Upbit gains preliminary approval from Singapore’s Monetary Authority, strengthening its regional presence; Singapore’s crypto-friendly regulation draws major exchanges and blockchain businesses.
- Upbit gains preliminary approval from the Monetary Authority of Singapore, enhancing its regional foothold.
- While awaiting full licensing, Upbit Singapore will continue offering regulated digital asset services.
- In July, Upbit’s trading volume eclipsed that of Coinbase, signaling significant market traction.
- Singapore’s proactive, crypto-friendly regulatory environment attracts major exchanges and blockchain businesses.

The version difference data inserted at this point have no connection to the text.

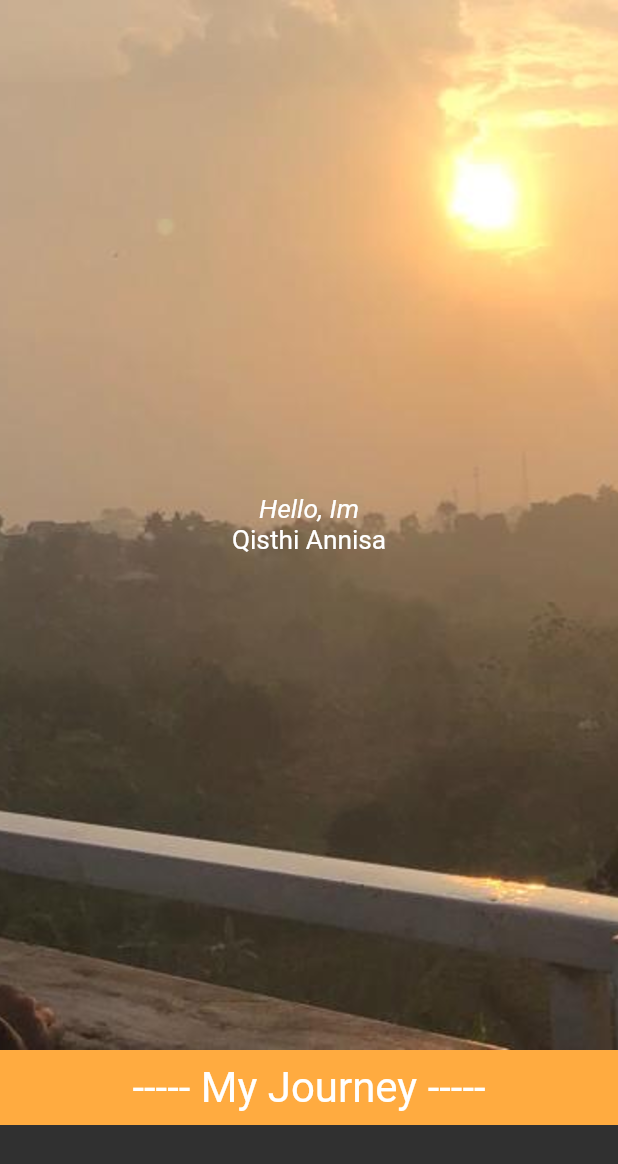
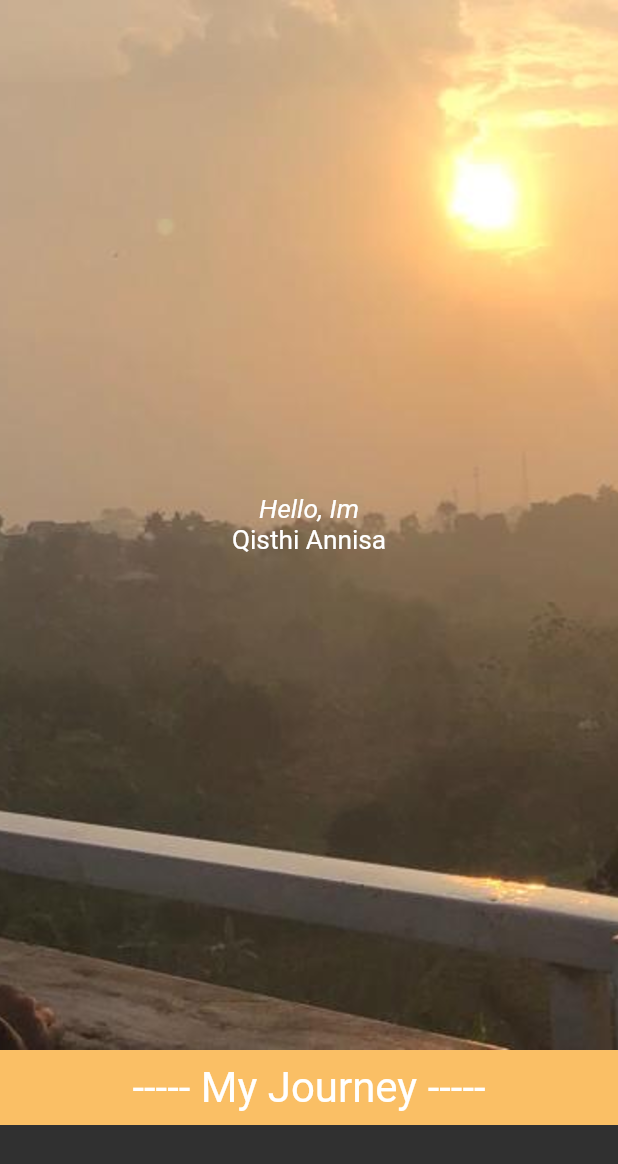
Before and after one commit to QisthiAH/qisthiweb, a Flutter app: the screen it shows after launch, on a phone screen of 412 x 824 dp. Shown: the top 1164 px of the screen. Run offline on Flutter 3.47's test engine with Material 2 defaults, Android fonts, the phone set to English and light mode, and no system bars.

Commit message:
background journey

```diff
--- a/lib/ui/widgets/my_journey.dart
+++ b/lib/ui/widgets/my_journey.dart
@@ -10,7 +10,7 @@ class MyJourney extends StatelessWidget {
     return Container(
       width: double.infinity,
       height: 50,
-      color: Colors.orangeAccent,
+      color: const Color.fromARGB(255, 250, 191, 101),
       child: const Center(
         child: Text(
           '----- My Journey -----',
```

In a significant move, Upbit, a prominent cryptocurrency exchange, has garnered in-principle approval from Singapore’s Monetary Authority (MAS).
This conditional green light permits Upbit Singapore to persist in its provision of regulated Digital Payment Token services, aligning with the stipulations of the Payment Services Act 2019, even as it anticipates its full license sanction.
Upbit, South Korea’s largest exchange, announced that Upbit Singapore has received in-principle approval for a Major Payments Institution (MPI) license in Singapore. In October, the Singapore entities of Coinbase, Ripple, GSR and Sygnum Bank all received MAS licensing approval,…
— Wu Blockchain (@WuBlockchain) October 16, 2023
Upbit in Singapore
This development is hot on the heels of Upbit’s recent trading triumphs. Data revealed that in July, Upbit’s trading volume soared to a staggering $29.8 billion, outstripping renowned crypto exchange Coinbase, which posted a trading volume of $28.6 billion.
These figures underscore Upbit’s rapidly growing influence within the cryptocurrency market landscape.
The nod from MAS doesn’t just bolster Upbit’s regulatory repertoire but also cements its ambition to expand within the Asian Pacific’s bustling crypto market.
“Upon the MPI license acquisition, Upbit Singapore will assimilate into the cadre of regulated digital asset exchanges functioning under Upbit APAC,” affirmed a recent communique.
The timeline for transmuting this provisional approval into a full-fledged license remains nebulous. Notably, Crypto.com, another significant player, clinched full-scale approval almost a year after its initial conditional endorsement.
Simultaneously, Singapore is carving a niche as a burgeoning hub for crypto enterprises, evidenced by Coinbase’s recent procurement of an MPI from MAS.
The city-state’s amenable regulatory climate is not just drawing crypto exchanges but also blockchain innovators, as evidenced when Ripple secured the MAS’s approval-in-principle despite its ongoing legal tussle with the US Securities and Exchange Commission.
Singapore’s warm reception towards cryptocurrency businesses, exemplified by its progressive regulatory steps, signifies a broader shift in the global financial paradigm.
As traditional finance and crypto converge, regulatory approvals like that obtained by Upbit aren’t just procedural formalities. They are affirmations of the burgeoning legitimacy and institutional acceptance of digital assets.
These advancements underscore the importance of robust regulatory frameworks that don’t stifle innovation. Instead, by providing clear guidelines and proactive support, authorities like MAS are nurturing a conducive environment where crypto businesses can thrive responsibly.
This balancing act between regulation and innovation is crucial as the digital asset space continues to evolve at a breakneck pace.
The situation warrants attention from both industry participants and regulators worldwide. Singapore’s model illustrates that embracing digital finance under comprehensive regulatory oversight can spur growth, attract investment, and catalyze innovation, setting a precedent others might soon follow.